Wednesday, November 4, 2009

Polokwane - Science and Technology Minister Naledi Pandor has praised Limpopo for forging a partnership to reinforce a shared vision of building on indigenous knowledge for future generations.

The partnership includes the Limpopo Department of Agriculture, Prolinnova - an NGO-initiated programme - to build a global learning network to promote local innovation in ecologically-oriented agriculture - and the University of Limpopo.

"This partnership is an attempt to build capacity in rural communities and aims to eliminate poverty through integrated rural development programmes based on the indigenous knowledge of the community," said Pandor at an Indigenous Expo, on Tuesday.

She said the province's partnership set an excellent example that others would do well to follow, particularly universities that were situated in locations where a special relationship between themselves and the holders and owners of knowledge in their vicinity could be built.

"Where it is established that particular communities are 'resource rich but economically poor', concerted research and development interventions grounded in an indigenous knowledge should commence as a matter of priority," Pandor said.

She added that Limpopo's rich cultural and biological diversity, and the sterling work being done in indigenous knowledge, made it different from other provinces.

"We are proud of Limpopo's rich heritage, so beautifully demonstrated by the golden rhinoceros of Mapungubwe and the bracelet made from gold beads found at Thulamela," she said.

Pandor said this heritage posed an economic opportunity for local communities, but care had to be taken to ensure that the economic and cultural exploitation of natural, cultural and historic heritage was undertaken in a socially and environmentally sustainable way.

She added that it was important to remember that indigenous knowledge - and the local communities that sustained it - was a strategic resource and one that contributed to South Africa's national identity.

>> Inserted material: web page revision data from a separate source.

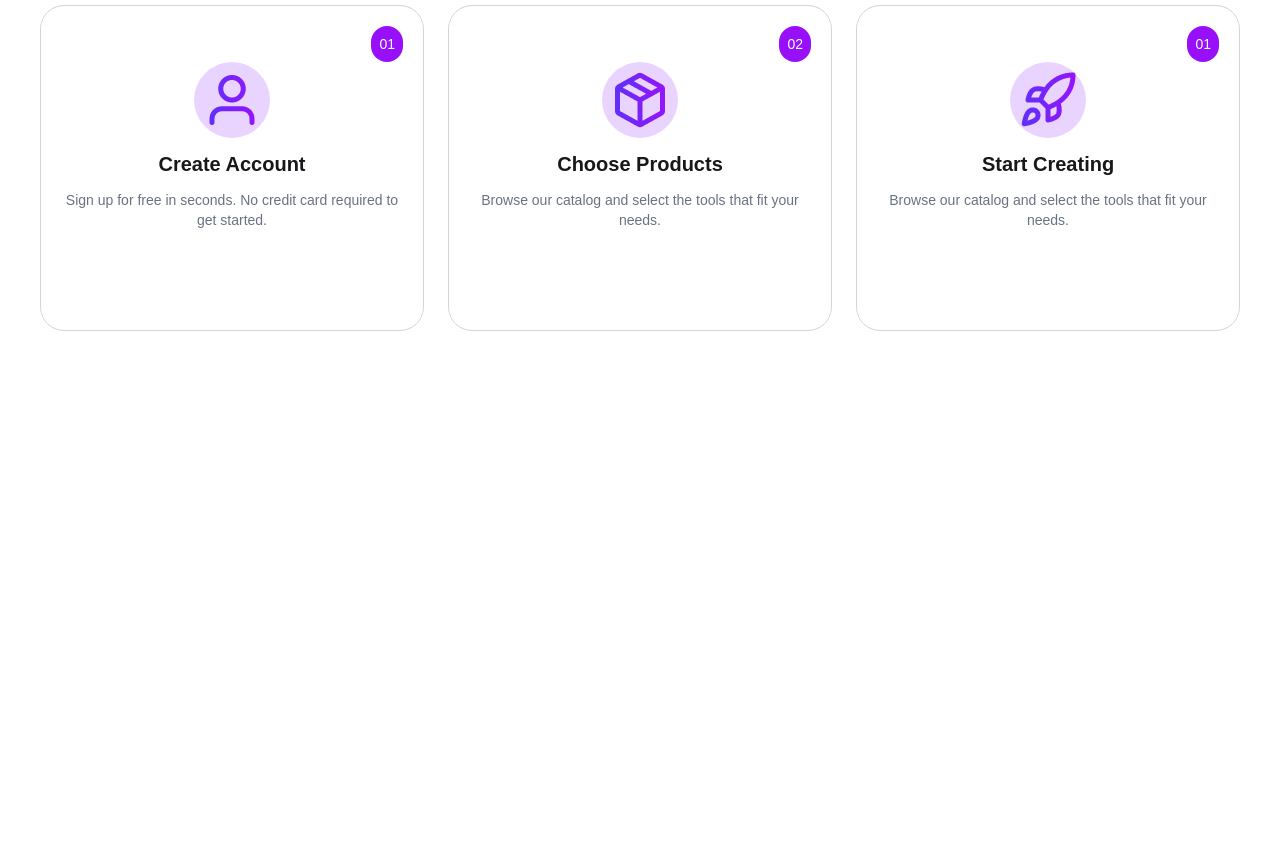
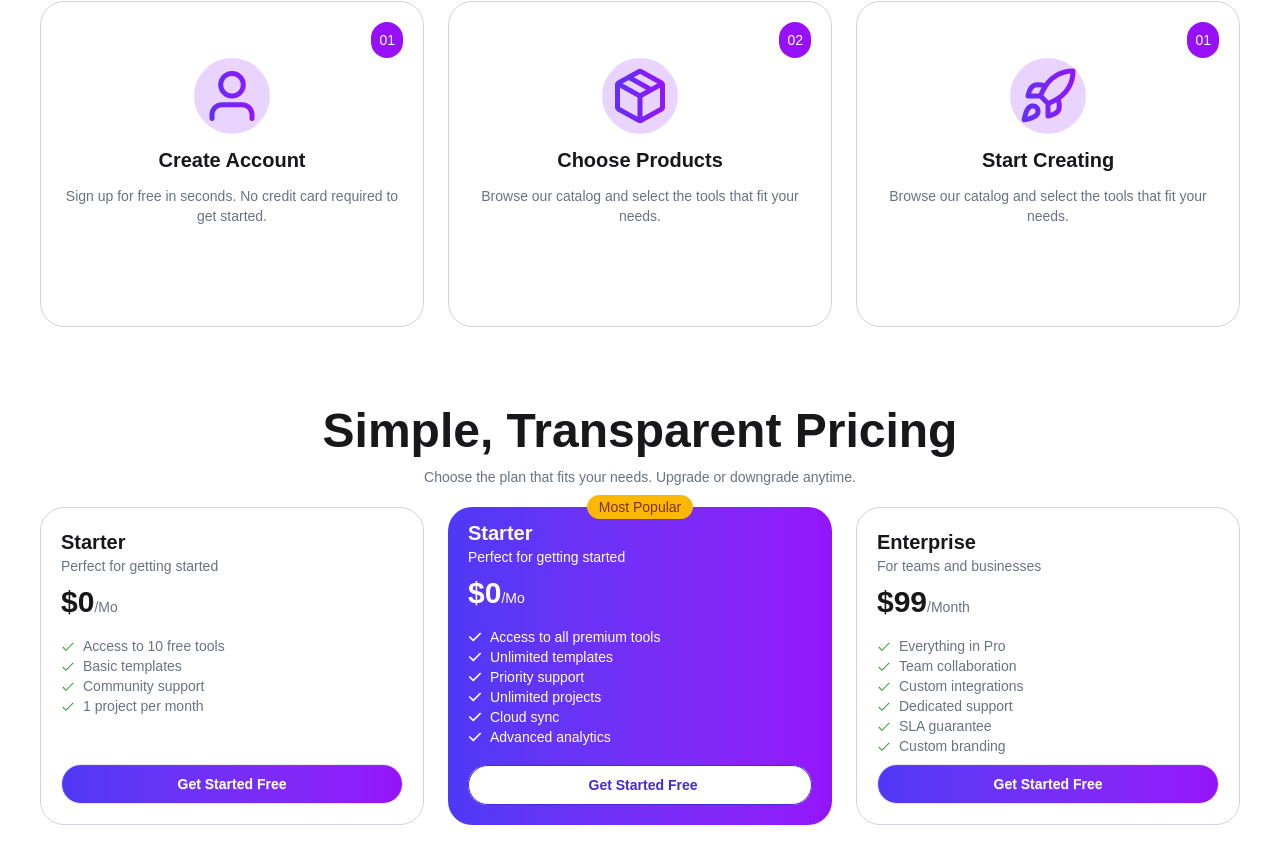
Before and after one commit to shkMahdi/A6-DigiTools-Platform, a React (Vite) app: page / in a window 1280 px wide. Shown: the part 2477-3340 px from the top of the page. Before the commit the page ends 2888 px from the top, so only its background shows below. Built offline with nearby package versions, Linux system fonts and the light colour scheme.

Commit message:
pricing section done

```diff
--- a/src/App.jsx
+++ b/src/App.jsx
@@ -6,6 +6,7 @@ import Navbar from './assets/Components/Homepage/Navbar'
 import ProductGallary from './assets/Components/Homepage/ProductGallary'
 import Stat from './assets/Components/Homepage/Stat'
 import Steps from './assets/Components/Homepage/Steps';
+import Pricing from './assets/Components/Homepage/Pricing';
 
 const productPromise = async () => {
   const res = await fetch('/data.json');
@@ -37,6 +38,10 @@ function App() {
         <section>
            <Steps></Steps>
         </section>
+
+        <section>
+          <Pricing></Pricing>
+        </section>
       </main>
     </>
   )
--- /dev/null
+++ b/src/assets/Components/Homepage/Pricing.jsx
@@ -0,0 +1,65 @@
+import React from 'react';
+import { FcCheckmark } from "react-icons/fc";
+import { FaCheck } from "react-icons/fa6";
+
+const Pricing = () => {
+    return (
+        <div className='w-[95%] md:max-w-300 mx-auto mb-20'>
+            <div className='text-center space-y-3 mb-5'>
+                <p className='text-5xl font-bold'>Simple, Transparent Pricing</p>
+                <p className='text-gray-500 text-sm'>Choose the plan that fits your needs. Upgrade or downgrade anytime.</p>
+            </div>
+            <div className='grid grid-cols-1 md:grid-cols-3 gap-6'>
+                <div className='border border-gray-300 rounded-3xl p-5 flex flex-col h-full'>
+                    <p className='text-xl font-bold'>Starter</p>
+                    <p className='text-sm text-gray-500'>Perfect for getting started</p>
+                    <p className='text-3xl font-bold mt-2 mb-2'>$0<span className='text-sm text-gray-500 font-normal'>/Mo</span> </p>
+                    <ul className='mt-2 mb-2 text-sm text-gray-500'>
+                        <li className='flex items-center gap-2'><FcCheckmark /> Access to 10 free tools</li>
+                        <li className='flex items-center gap-2'><FcCheckmark /> Basic templates</li>
+                        <li className='flex items-center gap-2'><FcCheckmark /> Community support</li>
+                        <li className='flex items-center gap-2'><FcCheckmark /> 1 project per month</li>
+                    </ul>
+                    <div className='mt-auto'>
+                        <button className='btn w-full bg-linear-to-r from-[#4F39F6] to-[#9514FA] text-white rounded-3xl'>Get Started Free</button>
+                    </div>
+                </div>
+                <div className='bg-linear-to-r from-[#4F39F6] to-[#9514FA] text-white  rounded-3xl p-5 flex flex-col h-full'>
+                    <div className="badge badge-warning flex mx-auto rounded-3xl -mt-8">Most Popular</div>
+                    <p className='text-xl font-bold'>Starter</p>
+                    <p className='text-sm text-white'>Perfect for getting started</p>
+                    <p className='text-3xl font-bold mt-2 mb-2'>$0<span className='text-sm text-white font-normal'>/Mo</span> </p>
+                    <ul className='mt-2 mb-2 text-sm text-white'>
+                        <li className='flex items-center gap-2'><FaCheck /> Access to all premium tools</li>
+                        <li className='flex items-center gap-2'><FaCheck /> Unlimited templates</li>
+                        <li className='flex items-center gap-2'><FaCheck /> Priority support</li>
+                        <li className='flex items-center gap-2'><FaCheck /> Unlimited projects</li>
+                        <li className='flex items-center gap-2'><FaCheck /> Cloud sync</li>
+                        <li className='flex items-center gap-2'><FaCheck /> Advanced analytics</li>
+                    </ul>
+                    <div className='mt-auto bg-white w-full rounded-3xl'>
+                        <button className='btn btn-outline btn-primary w-full  rounded-3xl'><span className='bg-linear-to-r from-[#4F39F6] to-[#9514FA] bg-clip-text text-transparent'></span>Get Started Free</button>
+                    </div>
+                </div>
+                <div className='border border-gray-300 rounded-3xl p-5 flex flex-col h-full'>
+                    <p className='text-xl font-bold'>Enterprise</p>
+                    <p className='text-sm text-gray-500'>For teams and businesses</p>
+                    <p className='text-3xl font-bold mt-2 mb-2'>$99<span className='text-sm text-gray-500 font-light'>/Month</span> </p>
+                    <ul className='mt-2 mb-2 text-sm text-gray-500'>
+                        <li className='flex items-center gap-2'><FcCheckmark /> Everything in Pro</li>
+                        <li className='flex items-center gap-2'><FcCheckmark /> Team collaboration</li>
+                        <li className='flex items-center gap-2'><FcCheckmark /> Custom integrations</li>
+                        <li className='flex items-center gap-2'><FcCheckmark /> Dedicated support</li>
+                        <li className='flex items-center gap-2'><FcCheckmark /> SLA guarantee</li>
+                        <li className='flex items-center gap-2'><FcCheckmark /> Custom branding</li>
+                    </ul>
+                    <div className='mt-auto'>
+                        <button className='btn w-full bg-linear-to-r from-[#4F39F6] to-[#9514FA] text-white rounded-3xl'>Get Started Free</button>
+                    </div>
+                </div>
+            </div>
+        </div>
+    );
+};
+
+export default Pricing;
--- a/src/assets/Components/Homepage/Steps.jsx
+++ b/src/assets/Components/Homepage/Steps.jsx
@@ -6,7 +6,7 @@ const Steps = () => {
         <div className='w-[95%] md:max-w-300 mx-auto mb-20'>
             <div className='text-center space-y-3 mb-5'>
                 <p className='text-5xl font-bold'>Get Started in 3 Steps</p>
-                <p className='text-gray-500'>Start using premium digital tools in minutes, not hours.</p>
+                <p className='text-gray-500 text-sm'>Start using premium digital tools in minutes, not hours.</p>
             </div>
             <div className='grid grid-cols-1 md:grid-cols-3 gap-6'>
                 <div className='border border-gray-300 rounded-3xl p-5'>
```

"We hope to identify Indigenous Knowledge Systems that have the potential to benefit a broader constituency, in some cases even an international constituency. We plan to form partnerships to develop promising indigenous knowledge systems for the most likely markets."